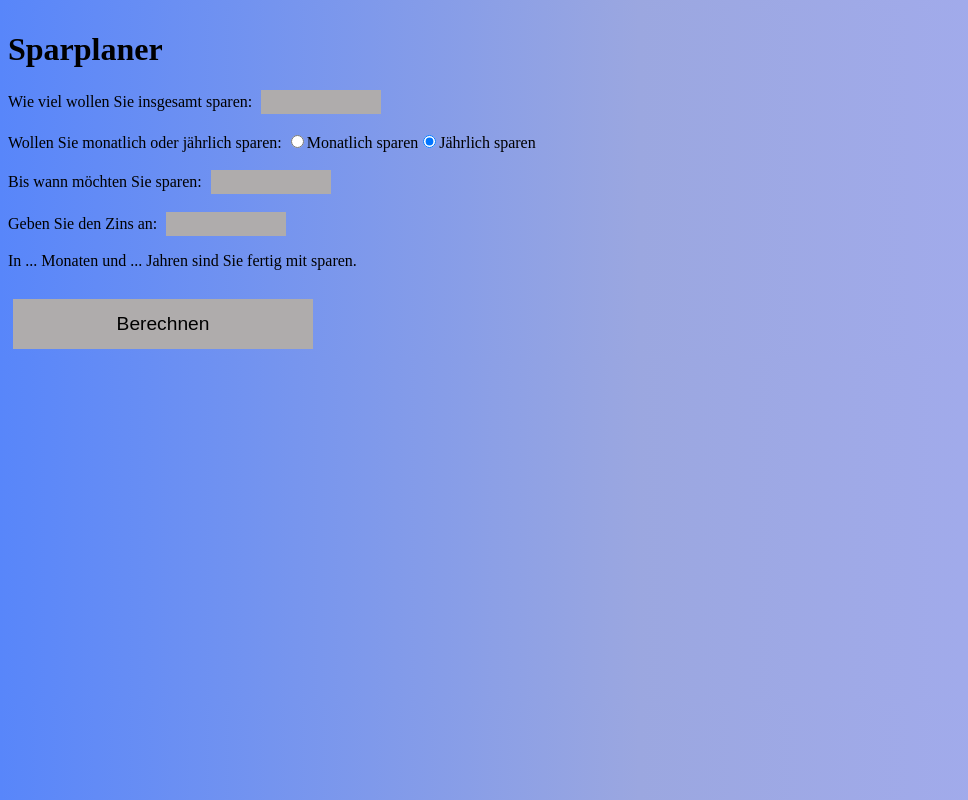
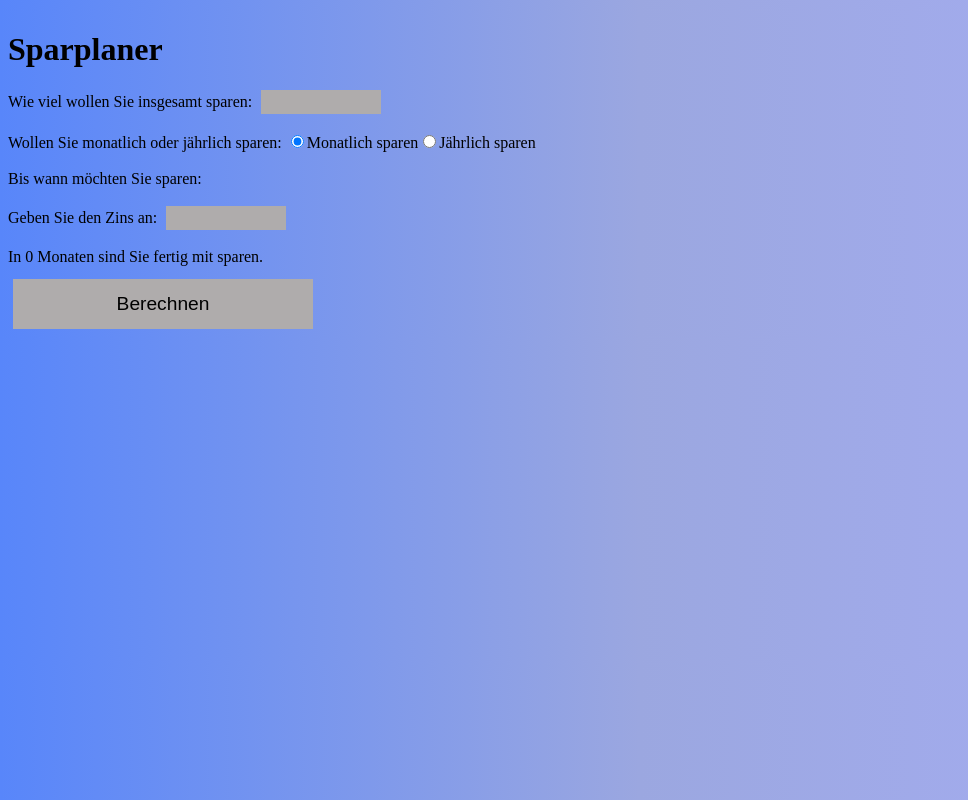
Before and after one commit to y4nisb/Pensionsrechner, a React (Create React App) app in the folder client/: page / in a window 1280 px wide. Shown: the whole page, without its empty margins (0-968 px from the left). Built offline with nearby package versions, Linux system fonts and the light colour scheme.

Commit message:
Styling und UI auf 3. Seite : Anpassung der Seite bei Knopfdruck : 3
-Seite ändert sich nun
-Globale Variabel zum Berechnen eingefügt

```diff
--- a/client/src/page3.js
+++ b/client/src/page3.js
@@ -1,4 +1,5 @@
 function PAGE3() {
+  let timecounter = 0;
     return (
       <>
         <h1>Sparplaner</h1>
@@ -10,45 +11,37 @@ function PAGE3() {
           <br></br>
           <div>
             <label>Wollen Sie monatlich oder jährlich sparen: </label>
-            <input type="radio" name="zinsRadio" id="monatlich" defaultChecked  onClick={(event) => {
-          const monatlichBetrag = document.getElementById("monatlich");
-          const jaerhlichBetrag = document.getElementById("jaehrlich");
-
-          jaerhlichBetrag.classList.remove("invisible");
-          monatlichBetrag.classList.add("invisible");
-      }}/>
+            <input type="radio" name="zinsRadio" id="monatlich" defaultChecked onClick={(event) => {
+              const endpoint = document.getElementById("endpoint");
+              endpoint.textContent="In "+ timecounter +" Monaten sind Sie fertig mit sparen."
+            }}/>
             <label>Monatlich sparen</label>
-            <input type="radio" name="zinsRadio" id="jaehrlich" checked onClick={(event) => {
-          const monatlichBetrag = document.getElementById("monatlich");
-          const jaerhlichBetrag = document.getElementById("jaehrlich");
-
-          jaerhlichBetrag.classList.remove("invisible");
-          monatlichBetrag.classList.add("invisible");
-      }}/>
+            <input type="radio" name="zinsRadio" id="jaehrlich" onClick={(event) => {
+              const endpoint = document.getElementById("endpoint");
+              endpoint.textContent="In "+ (timecounter / 12) +" Jahren sind Sie fertig mit sparen."
+            }}/>
             <label>Jährlich sparen</label>
           </div>
         </div>
         <br></br>
         <div className="inputTextfield">
           <label>Bis wann möchten Sie sparen: </label>
-          <input type="text" id="endpoint" />
         </div>
         <br></br>
         <div className="inputTextfield">
           <label>Geben Sie den Zins an: </label>
           <input type="text" id="zins" />
         </div>
-        <p id="endpunkt">
-          In ... Monaten und ... Jahren sind Sie fertig mit sparen.
-        </p>
+        <br></br>
+        <label id="endpoint">
+            In 0 Monaten sind Sie fertig mit sparen.
+        </label>
 
         <div className="berechnenButton">
           <button
             id="berechenenButton"
             onClick={(event) => {
               const jaehrlichZahlen = document.getElementById("jährlich").checked;
-              const monatlichZahlen =
-                document.getElementById("monatlich").checked;
               const ziel = document.getElementById("endkapital");
               const now = Date();
               const zins = document.getElementById("zins");
@@ -57,10 +50,10 @@ function PAGE3() {
               console.log(endpoint);
               if (jaehrlichZahlen == true) {
                 endpoint.textContent =
-                  "In ??? Monaten und ??? Jahren sind Sie fertig mit sparen.";
+                  "In "+ timecounter +" Monaten sind Sie fertig mit sparen."
               } else {
                 endpoint.textContent =
-                  "In ___ Monaten und ___ Jahren sind Sie fertig mit sparen.";
+                  "In "+ (timecounter / 12) +" Jahren sind Sie fertig mit sparen."
               }
             }}
           >
```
......
Your instructions: Print each line of the listing exactly and include no pictures.

Final answer:
Before and after one commit to y4nisb/Pensionsrechner, a React (Create React App) app in the folder client/: page / in a window 1280 px wide. Shown: the whole page, without its empty margins (0-968 px from the left). Built offline with nearby package versions, Linux system fonts and the light colour scheme.

Commit message:
Styling und UI auf 3. Seite : Anpassung der Seite bei Knopfdruck : 3
-Seite ändert sich nun
-Globale Variabel zum Berechnen eingefügt

```diff
--- a/client/src/page3.js
+++ b/client/src/page3.js
@@ -1,4 +1,5 @@
 function PAGE3() {
+  let timecounter = 0;
     return (
       <>
         <h1>Sparplaner</h1>
@@ -10,45 +11,37 @@ function PAGE3() {
           <br></br>
           <div>
             <label>Wollen Sie monatlich oder jährlich sparen: </label>
-            <input type="radio" name="zinsRadio" id="monatlich" defaultChecked  onClick={(event) => {
-          const monatlichBetrag = document.getElementById("monatlich");
-          const jaerhlichBetrag = document.getElementById("jaehrlich");
-
-          jaerhlichBetrag.classList.remove("invisible");
-          monatlichBetrag.classList.add("invisible");
-      }}/>
+            <input type="radio" name="zinsRadio" id="monatlich" defaultChecked onClick={(event) => {
+              const endpoint = document.getElementById("endpoint");
+              endpoint.textContent="In "+ timecounter +" Monaten sind Sie fertig mit sparen."
+            }}/>
             <label>Monatlich sparen</label>
-            <input type="radio" name="zinsRadio" id="jaehrlich" checked onClick={(event) => {
-          const monatlichBetrag = document.getElementById("monatlich");
-          const jaerhlichBetrag = document.getElementById("jaehrlich");
-
-          jaerhlichBetrag.classList.remove("invisible");
-          monatlichBetrag.classList.add("invisible");
-      }}/>
+            <input type="radio" name="zinsRadio" id="jaehrlich" onClick={(event) => {
+              const endpoint = document.getElementById("endpoint");
+              endpoint.textContent="In "+ (timecounter / 12) +" Jahren sind Sie fertig mit sparen."
+            }}/>
             <label>Jährlich sparen</label>
           </div>
         </div>
         <br></br>
         <div className="inputTextfield">
           <label>Bis wann möchten Sie sparen: </label>
-          <input type="text" id="endpoint" />
         </div>
         <br></br>
         <div className="inputTextfield">
           <label>Geben Sie den Zins an: </label>
           <input type="text" id="zins" />
         </div>
-        <p id="endpunkt">
-          In ... Monaten und ... Jahren sind Sie fertig mit sparen.
-        </p>
+        <br></br>
+        <label id="endpoint">
+            In 0 Monaten sind Sie fertig mit sparen.
+        </label>
 
         <div className="berechnenButton">
           <button
             id="berechenenButton"
             onClick={(event) => {
               const jaehrlichZahlen = document.getElementById("jährlich").checked;
-              const monatlichZahlen =
-                document.getElementById("monatlich").checked;
               const ziel = document.getElementById("endkapital");
               const now = Date();
               const zins = document.getElementById("zins");
@@ -57,10 +50,10 @@ function PAGE3() {
               console.log(endpoint);
               if (jaehrlichZahlen == true) {
                 endpoint.textContent =
-                  "In ??? Monaten und ??? Jahren sind Sie fertig mit sparen.";
+                  "In "+ timecounter +" Monaten sind Sie fertig mit sparen."
               } else {
                 endpoint.textContent =
-                  "In ___ Monaten und ___ Jahren sind Sie fertig mit sparen.";
+                  "In "+ (timecounter / 12) +" Jahren sind Sie fertig mit sparen."
               }
             }}
           >
```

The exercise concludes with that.